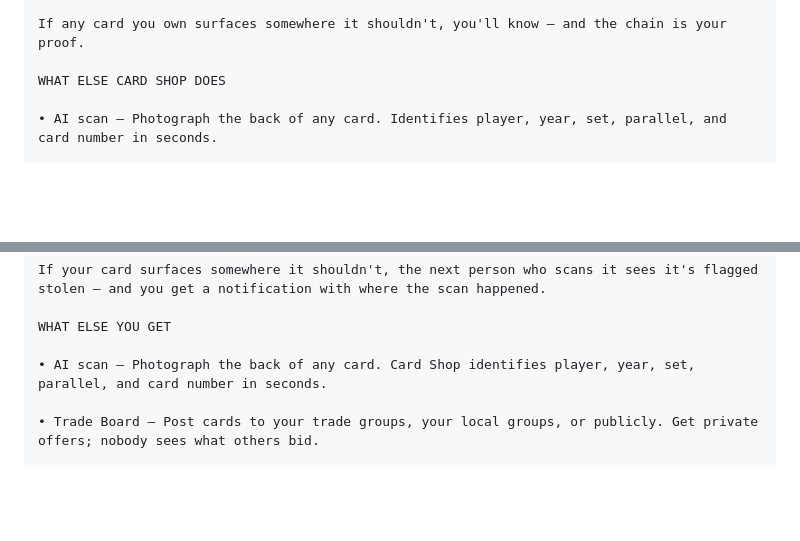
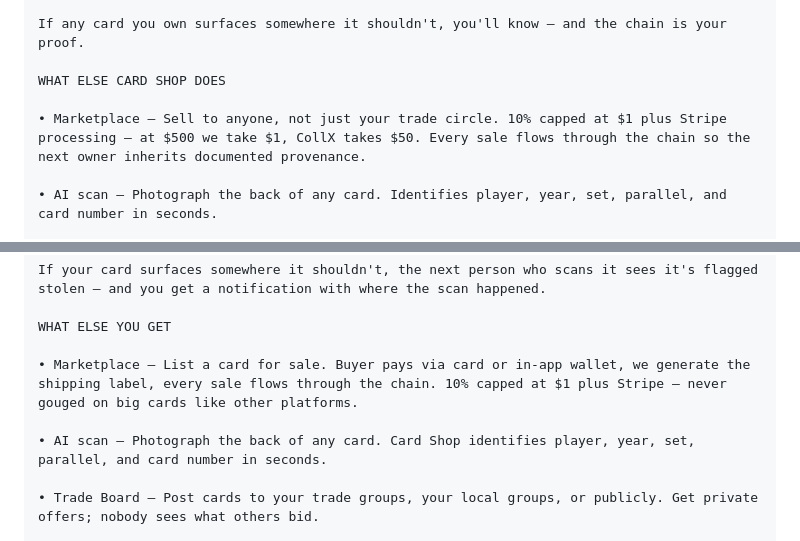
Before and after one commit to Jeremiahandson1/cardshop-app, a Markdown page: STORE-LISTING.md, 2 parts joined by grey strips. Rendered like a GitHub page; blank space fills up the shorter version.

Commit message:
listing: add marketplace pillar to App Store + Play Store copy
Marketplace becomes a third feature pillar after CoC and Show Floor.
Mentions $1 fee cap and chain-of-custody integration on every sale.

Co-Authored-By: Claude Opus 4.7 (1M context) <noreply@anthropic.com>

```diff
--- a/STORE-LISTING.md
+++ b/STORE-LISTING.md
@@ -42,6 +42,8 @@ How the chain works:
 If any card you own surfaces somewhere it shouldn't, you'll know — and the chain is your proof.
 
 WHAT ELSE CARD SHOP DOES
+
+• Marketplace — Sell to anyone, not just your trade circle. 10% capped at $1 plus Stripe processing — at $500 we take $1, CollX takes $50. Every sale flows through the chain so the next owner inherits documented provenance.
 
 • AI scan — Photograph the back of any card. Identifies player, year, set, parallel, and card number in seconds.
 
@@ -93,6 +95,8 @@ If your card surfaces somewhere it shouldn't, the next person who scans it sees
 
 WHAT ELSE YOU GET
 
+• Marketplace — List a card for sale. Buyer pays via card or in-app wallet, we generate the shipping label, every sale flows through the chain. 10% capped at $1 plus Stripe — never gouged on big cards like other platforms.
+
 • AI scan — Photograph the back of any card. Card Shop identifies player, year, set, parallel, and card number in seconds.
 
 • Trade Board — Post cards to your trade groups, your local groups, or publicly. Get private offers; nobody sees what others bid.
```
= = =
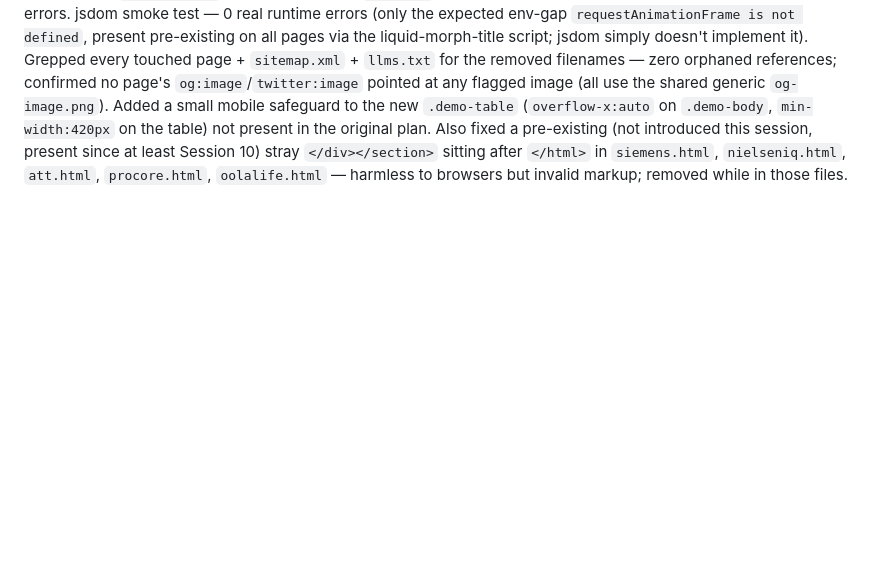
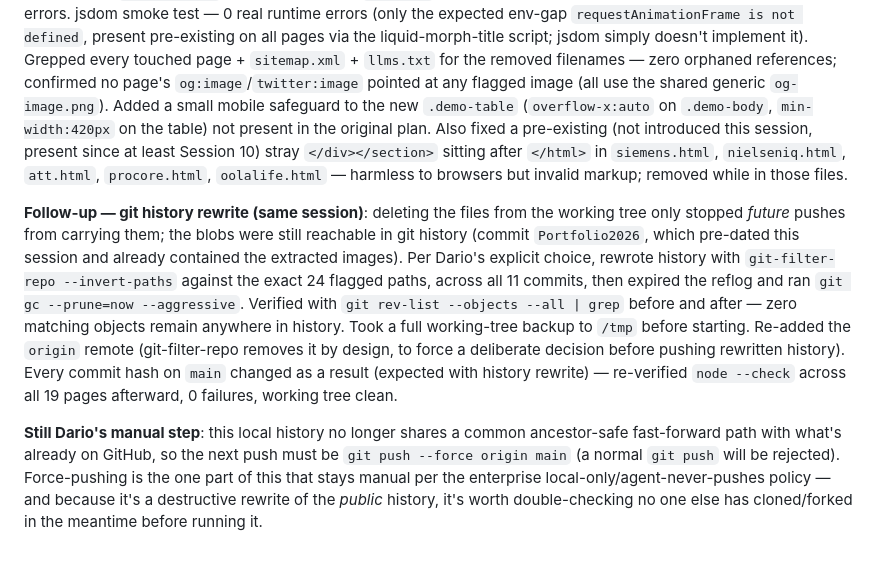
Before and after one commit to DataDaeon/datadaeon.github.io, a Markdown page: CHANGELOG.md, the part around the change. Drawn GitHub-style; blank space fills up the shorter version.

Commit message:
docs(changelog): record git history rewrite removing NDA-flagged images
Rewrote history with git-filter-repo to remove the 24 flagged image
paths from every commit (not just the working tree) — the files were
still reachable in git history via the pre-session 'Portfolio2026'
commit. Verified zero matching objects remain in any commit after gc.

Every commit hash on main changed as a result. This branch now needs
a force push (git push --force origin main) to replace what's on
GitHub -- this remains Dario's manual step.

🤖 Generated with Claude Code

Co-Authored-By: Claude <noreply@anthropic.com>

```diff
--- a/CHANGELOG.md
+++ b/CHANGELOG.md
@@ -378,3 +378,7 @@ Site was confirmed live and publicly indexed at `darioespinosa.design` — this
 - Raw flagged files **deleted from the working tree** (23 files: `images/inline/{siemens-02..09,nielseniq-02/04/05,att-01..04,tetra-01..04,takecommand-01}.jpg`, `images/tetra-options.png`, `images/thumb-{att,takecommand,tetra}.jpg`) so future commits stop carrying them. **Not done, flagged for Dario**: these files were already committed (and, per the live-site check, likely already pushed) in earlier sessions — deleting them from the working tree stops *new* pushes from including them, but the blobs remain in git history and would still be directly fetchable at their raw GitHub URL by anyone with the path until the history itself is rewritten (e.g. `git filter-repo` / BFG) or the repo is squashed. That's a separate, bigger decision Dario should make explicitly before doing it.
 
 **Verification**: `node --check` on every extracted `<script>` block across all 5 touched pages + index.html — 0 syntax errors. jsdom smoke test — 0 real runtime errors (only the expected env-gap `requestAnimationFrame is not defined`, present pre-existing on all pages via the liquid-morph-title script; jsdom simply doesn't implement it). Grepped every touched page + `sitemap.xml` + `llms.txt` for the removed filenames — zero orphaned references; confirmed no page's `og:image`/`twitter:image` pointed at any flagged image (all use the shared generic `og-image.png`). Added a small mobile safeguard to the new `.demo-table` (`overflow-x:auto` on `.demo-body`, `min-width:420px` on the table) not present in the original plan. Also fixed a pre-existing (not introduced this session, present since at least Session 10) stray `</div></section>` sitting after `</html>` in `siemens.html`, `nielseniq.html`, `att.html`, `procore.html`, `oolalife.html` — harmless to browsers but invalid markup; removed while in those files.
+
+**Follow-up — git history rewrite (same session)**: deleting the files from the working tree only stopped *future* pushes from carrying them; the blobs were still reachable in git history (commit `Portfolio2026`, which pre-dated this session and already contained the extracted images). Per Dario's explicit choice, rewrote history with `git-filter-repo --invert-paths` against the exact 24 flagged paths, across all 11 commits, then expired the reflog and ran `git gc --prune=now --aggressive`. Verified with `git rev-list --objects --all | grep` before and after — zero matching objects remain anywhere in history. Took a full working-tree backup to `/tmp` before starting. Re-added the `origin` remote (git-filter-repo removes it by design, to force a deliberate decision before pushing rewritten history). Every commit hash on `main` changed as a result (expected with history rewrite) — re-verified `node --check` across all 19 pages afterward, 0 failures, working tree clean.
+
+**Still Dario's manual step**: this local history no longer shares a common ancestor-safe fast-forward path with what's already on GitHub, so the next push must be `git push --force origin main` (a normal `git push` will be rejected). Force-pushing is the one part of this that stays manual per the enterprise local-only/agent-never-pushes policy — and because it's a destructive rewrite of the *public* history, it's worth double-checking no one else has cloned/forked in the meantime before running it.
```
= = =
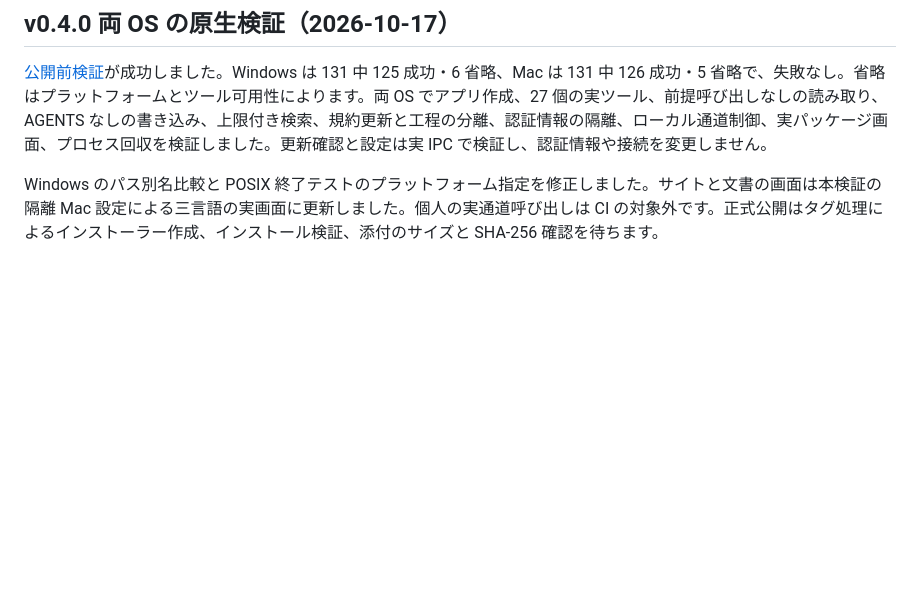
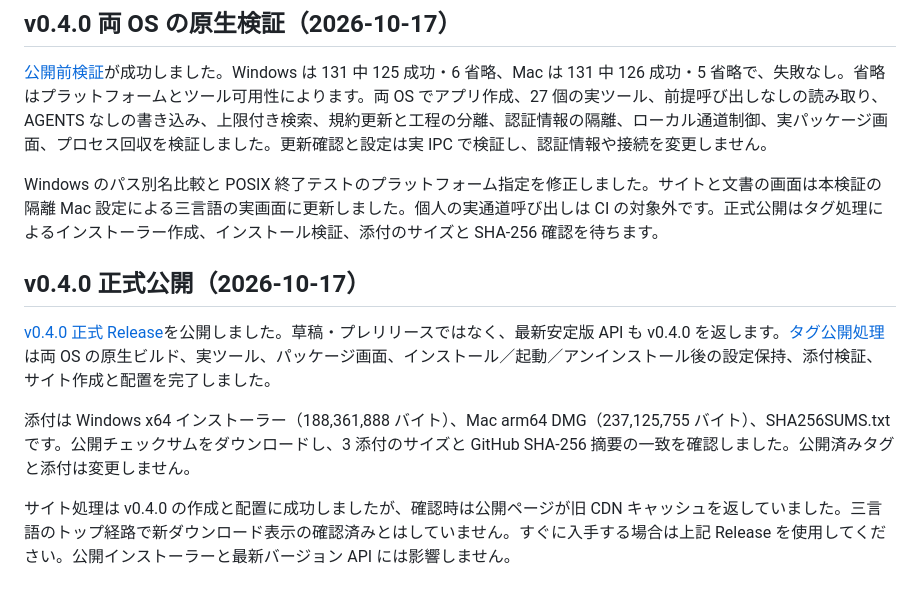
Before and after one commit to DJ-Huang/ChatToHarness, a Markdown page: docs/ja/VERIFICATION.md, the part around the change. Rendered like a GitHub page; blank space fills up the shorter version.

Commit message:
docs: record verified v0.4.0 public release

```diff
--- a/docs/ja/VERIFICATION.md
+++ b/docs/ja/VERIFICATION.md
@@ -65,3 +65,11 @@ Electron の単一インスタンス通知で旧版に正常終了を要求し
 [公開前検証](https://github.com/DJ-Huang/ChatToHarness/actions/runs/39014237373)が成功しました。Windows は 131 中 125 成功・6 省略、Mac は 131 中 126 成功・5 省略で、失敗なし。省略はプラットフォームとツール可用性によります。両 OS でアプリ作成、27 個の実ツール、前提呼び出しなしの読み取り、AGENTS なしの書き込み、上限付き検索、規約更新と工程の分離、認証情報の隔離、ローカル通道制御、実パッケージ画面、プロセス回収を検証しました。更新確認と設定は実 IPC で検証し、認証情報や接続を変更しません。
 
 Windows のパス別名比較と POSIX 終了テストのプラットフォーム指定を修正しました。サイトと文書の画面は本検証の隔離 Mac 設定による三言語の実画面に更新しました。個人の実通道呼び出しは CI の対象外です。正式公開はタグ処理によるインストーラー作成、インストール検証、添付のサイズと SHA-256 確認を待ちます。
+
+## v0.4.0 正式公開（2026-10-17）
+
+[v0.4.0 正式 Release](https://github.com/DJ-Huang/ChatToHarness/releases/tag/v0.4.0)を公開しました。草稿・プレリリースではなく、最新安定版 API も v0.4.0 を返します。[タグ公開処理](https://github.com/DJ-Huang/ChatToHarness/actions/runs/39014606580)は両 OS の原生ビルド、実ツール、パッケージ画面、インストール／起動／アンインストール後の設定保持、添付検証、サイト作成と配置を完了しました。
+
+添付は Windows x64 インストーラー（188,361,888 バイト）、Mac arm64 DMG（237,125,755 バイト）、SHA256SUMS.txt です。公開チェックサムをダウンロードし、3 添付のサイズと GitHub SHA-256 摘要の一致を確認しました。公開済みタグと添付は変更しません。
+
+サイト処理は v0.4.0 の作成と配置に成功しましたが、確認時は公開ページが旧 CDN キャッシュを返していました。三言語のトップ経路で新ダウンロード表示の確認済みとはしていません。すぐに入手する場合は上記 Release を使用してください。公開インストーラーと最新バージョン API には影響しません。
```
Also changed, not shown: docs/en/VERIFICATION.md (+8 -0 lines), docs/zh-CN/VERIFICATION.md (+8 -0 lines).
= = =
WHAT THE TASK REQUIRES ::
Take exactly the lines from the one containing "paths from every" through the one containing "with Claude Code" in the data above, and output them with nothing added.

FINISHED TASK ::
paths from every commit (not just the working tree) — the files were
still reachable in git history via the pre-session 'Portfolio2026'
commit. Verified zero matching objects remain in any commit after gc.

Every commit hash on main changed as a result. This branch now needs
a force push (git push --force origin main) to replace what's on
GitHub -- this remains Dario's manual step.

🤖 Generated with Claude Code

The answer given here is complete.